[Dataset records]

____

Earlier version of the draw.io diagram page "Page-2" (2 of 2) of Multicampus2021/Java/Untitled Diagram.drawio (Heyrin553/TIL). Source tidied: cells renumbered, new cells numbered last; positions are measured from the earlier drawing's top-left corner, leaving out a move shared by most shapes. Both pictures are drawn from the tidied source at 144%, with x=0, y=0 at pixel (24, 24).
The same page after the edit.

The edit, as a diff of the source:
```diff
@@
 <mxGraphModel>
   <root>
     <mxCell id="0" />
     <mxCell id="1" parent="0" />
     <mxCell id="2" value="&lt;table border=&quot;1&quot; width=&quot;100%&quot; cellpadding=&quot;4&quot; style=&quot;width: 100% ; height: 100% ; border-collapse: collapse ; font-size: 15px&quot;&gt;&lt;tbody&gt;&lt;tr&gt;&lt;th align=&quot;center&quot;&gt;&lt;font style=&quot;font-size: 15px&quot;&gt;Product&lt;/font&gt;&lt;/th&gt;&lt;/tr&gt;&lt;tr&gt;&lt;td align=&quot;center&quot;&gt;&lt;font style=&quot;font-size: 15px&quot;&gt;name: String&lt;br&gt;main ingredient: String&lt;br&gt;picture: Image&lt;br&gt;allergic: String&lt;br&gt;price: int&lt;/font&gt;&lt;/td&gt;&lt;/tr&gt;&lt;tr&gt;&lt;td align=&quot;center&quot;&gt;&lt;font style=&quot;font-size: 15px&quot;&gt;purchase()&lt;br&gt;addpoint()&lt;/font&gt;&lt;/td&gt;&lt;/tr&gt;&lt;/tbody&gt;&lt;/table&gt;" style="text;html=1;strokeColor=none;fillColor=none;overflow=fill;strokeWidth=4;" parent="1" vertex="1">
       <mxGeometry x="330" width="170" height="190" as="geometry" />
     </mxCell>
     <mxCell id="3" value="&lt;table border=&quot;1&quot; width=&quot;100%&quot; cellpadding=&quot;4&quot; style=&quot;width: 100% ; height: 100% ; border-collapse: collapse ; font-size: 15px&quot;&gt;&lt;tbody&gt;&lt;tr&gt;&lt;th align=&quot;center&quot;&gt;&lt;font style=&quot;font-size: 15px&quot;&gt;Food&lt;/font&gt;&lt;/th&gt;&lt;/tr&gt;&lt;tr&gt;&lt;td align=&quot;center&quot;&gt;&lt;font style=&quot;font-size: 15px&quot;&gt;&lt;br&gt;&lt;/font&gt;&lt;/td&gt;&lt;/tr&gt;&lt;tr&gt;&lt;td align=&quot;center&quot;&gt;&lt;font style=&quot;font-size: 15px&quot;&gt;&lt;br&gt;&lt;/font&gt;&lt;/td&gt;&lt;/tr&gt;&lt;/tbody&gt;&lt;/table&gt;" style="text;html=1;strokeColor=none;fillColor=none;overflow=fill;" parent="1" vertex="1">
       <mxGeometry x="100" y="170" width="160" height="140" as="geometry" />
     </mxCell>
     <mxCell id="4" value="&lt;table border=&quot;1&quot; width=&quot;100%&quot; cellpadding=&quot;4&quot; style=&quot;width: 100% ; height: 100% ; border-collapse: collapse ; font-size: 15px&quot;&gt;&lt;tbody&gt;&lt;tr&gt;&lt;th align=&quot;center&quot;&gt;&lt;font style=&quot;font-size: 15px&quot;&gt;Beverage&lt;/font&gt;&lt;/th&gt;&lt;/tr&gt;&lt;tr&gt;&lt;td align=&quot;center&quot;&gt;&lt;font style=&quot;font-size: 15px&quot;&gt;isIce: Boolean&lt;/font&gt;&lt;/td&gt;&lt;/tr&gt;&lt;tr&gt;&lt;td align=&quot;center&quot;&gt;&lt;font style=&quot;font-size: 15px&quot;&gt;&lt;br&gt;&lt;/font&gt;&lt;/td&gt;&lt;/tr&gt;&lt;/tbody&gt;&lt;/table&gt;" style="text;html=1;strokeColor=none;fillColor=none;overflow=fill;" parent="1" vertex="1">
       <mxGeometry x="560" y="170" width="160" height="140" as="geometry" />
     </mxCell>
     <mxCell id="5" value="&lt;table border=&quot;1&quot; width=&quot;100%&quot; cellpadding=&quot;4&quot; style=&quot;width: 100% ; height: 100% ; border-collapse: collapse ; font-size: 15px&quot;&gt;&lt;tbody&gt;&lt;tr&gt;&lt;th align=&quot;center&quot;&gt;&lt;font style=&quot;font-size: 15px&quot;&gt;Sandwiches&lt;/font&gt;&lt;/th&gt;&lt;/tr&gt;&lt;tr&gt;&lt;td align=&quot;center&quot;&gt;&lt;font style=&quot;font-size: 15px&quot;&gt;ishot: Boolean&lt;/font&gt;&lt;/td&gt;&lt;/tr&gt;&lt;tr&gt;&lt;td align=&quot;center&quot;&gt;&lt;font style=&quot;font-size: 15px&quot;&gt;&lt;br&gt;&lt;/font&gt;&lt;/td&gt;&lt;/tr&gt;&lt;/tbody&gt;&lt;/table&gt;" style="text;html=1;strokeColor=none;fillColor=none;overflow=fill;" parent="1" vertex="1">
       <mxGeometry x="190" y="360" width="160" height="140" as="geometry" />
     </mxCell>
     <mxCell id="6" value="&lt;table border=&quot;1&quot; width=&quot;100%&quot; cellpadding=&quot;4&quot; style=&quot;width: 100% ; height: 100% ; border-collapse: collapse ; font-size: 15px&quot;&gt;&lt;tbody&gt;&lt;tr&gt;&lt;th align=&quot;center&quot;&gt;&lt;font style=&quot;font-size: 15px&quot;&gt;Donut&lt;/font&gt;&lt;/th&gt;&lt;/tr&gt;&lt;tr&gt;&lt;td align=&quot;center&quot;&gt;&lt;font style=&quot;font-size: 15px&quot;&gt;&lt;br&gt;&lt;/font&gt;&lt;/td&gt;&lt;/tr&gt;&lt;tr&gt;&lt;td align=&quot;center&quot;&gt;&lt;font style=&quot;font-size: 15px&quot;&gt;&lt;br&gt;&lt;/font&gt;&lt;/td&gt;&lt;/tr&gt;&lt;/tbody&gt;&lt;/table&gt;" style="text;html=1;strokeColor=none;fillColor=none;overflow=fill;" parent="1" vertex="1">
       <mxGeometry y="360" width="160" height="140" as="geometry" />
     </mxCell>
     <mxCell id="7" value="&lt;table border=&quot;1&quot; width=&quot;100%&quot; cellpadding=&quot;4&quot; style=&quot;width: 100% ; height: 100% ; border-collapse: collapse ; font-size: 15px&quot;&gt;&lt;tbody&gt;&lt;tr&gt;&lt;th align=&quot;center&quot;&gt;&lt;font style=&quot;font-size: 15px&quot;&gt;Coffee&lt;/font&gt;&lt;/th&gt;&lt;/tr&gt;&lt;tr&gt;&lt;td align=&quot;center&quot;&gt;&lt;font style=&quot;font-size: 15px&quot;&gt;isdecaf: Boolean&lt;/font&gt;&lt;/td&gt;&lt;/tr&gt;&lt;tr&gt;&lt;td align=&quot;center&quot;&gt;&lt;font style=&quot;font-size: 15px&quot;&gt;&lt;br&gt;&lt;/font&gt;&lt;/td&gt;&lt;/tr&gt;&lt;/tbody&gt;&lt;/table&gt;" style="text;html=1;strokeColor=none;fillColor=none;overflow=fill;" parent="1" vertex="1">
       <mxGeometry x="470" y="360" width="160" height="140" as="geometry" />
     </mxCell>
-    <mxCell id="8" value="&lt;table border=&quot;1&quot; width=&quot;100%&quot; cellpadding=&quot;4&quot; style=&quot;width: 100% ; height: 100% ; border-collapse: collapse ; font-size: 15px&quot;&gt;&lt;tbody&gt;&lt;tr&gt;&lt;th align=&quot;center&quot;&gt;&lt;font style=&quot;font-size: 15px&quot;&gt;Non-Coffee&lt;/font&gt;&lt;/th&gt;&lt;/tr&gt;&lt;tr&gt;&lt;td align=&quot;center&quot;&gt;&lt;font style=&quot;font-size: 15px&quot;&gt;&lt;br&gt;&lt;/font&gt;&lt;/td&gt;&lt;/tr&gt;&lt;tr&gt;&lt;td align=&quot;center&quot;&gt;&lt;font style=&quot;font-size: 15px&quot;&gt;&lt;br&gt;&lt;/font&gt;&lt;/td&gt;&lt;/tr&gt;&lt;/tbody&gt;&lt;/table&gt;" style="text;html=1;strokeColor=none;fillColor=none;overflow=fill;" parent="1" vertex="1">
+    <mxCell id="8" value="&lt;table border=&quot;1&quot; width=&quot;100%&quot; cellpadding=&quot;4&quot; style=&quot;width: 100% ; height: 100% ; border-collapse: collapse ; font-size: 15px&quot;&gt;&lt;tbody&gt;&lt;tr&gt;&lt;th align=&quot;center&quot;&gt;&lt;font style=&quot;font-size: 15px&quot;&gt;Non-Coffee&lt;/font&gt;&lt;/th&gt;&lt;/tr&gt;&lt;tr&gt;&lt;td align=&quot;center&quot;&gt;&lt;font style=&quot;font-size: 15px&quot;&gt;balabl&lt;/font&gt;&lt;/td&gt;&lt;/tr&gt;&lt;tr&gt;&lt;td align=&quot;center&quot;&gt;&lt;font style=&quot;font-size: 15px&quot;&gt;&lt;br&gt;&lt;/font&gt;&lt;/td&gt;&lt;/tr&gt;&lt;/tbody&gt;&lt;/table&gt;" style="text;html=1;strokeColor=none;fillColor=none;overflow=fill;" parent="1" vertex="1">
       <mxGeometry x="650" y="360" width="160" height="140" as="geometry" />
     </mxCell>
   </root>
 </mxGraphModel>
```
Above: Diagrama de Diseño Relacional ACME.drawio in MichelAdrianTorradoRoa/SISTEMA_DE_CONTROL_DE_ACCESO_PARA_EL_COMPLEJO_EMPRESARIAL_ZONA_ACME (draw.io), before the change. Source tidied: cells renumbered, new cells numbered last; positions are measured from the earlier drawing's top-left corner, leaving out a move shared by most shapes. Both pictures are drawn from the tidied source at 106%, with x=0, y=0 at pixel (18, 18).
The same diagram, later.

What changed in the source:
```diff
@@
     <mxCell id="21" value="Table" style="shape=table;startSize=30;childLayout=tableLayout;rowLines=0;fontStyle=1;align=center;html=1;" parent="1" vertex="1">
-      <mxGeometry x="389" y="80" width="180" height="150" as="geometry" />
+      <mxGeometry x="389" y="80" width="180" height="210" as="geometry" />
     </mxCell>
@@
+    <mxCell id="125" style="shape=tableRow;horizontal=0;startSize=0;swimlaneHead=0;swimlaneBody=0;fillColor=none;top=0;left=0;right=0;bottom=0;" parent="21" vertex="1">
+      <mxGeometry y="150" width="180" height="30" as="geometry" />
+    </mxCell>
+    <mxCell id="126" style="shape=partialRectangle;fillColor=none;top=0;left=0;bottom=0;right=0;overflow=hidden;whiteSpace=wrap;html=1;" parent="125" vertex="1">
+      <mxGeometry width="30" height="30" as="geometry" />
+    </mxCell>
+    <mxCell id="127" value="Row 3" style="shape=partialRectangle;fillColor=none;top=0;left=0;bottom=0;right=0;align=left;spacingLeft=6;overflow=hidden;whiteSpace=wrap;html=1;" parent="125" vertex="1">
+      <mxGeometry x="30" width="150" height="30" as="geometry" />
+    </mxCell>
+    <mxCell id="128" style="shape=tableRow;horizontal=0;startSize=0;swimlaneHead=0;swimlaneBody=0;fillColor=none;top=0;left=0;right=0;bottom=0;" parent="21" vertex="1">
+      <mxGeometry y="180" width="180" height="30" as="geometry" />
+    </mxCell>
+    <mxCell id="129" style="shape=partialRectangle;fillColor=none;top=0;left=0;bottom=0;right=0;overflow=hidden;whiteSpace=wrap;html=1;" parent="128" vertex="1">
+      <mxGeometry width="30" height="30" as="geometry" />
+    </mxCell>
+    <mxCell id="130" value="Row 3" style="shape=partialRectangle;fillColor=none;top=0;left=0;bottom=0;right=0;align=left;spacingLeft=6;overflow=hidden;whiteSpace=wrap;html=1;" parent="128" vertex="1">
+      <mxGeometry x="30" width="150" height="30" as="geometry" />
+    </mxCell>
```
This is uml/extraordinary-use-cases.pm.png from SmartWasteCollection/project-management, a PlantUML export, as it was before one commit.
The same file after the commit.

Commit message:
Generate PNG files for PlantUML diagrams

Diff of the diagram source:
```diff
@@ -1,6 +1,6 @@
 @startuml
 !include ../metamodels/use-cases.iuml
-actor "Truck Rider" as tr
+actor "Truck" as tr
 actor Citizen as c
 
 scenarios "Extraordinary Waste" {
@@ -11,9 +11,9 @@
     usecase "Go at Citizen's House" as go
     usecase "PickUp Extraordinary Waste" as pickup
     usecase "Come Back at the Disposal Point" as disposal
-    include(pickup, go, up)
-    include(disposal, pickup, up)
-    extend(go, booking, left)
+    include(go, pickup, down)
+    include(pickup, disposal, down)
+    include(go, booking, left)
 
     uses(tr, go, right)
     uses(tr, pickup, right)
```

____

** WHAT YOU ARE ASKED TO DO **
Work out how many lines in the records above contain the word "right", and reply with that number alone.

** EXERCISE ANSWER **
8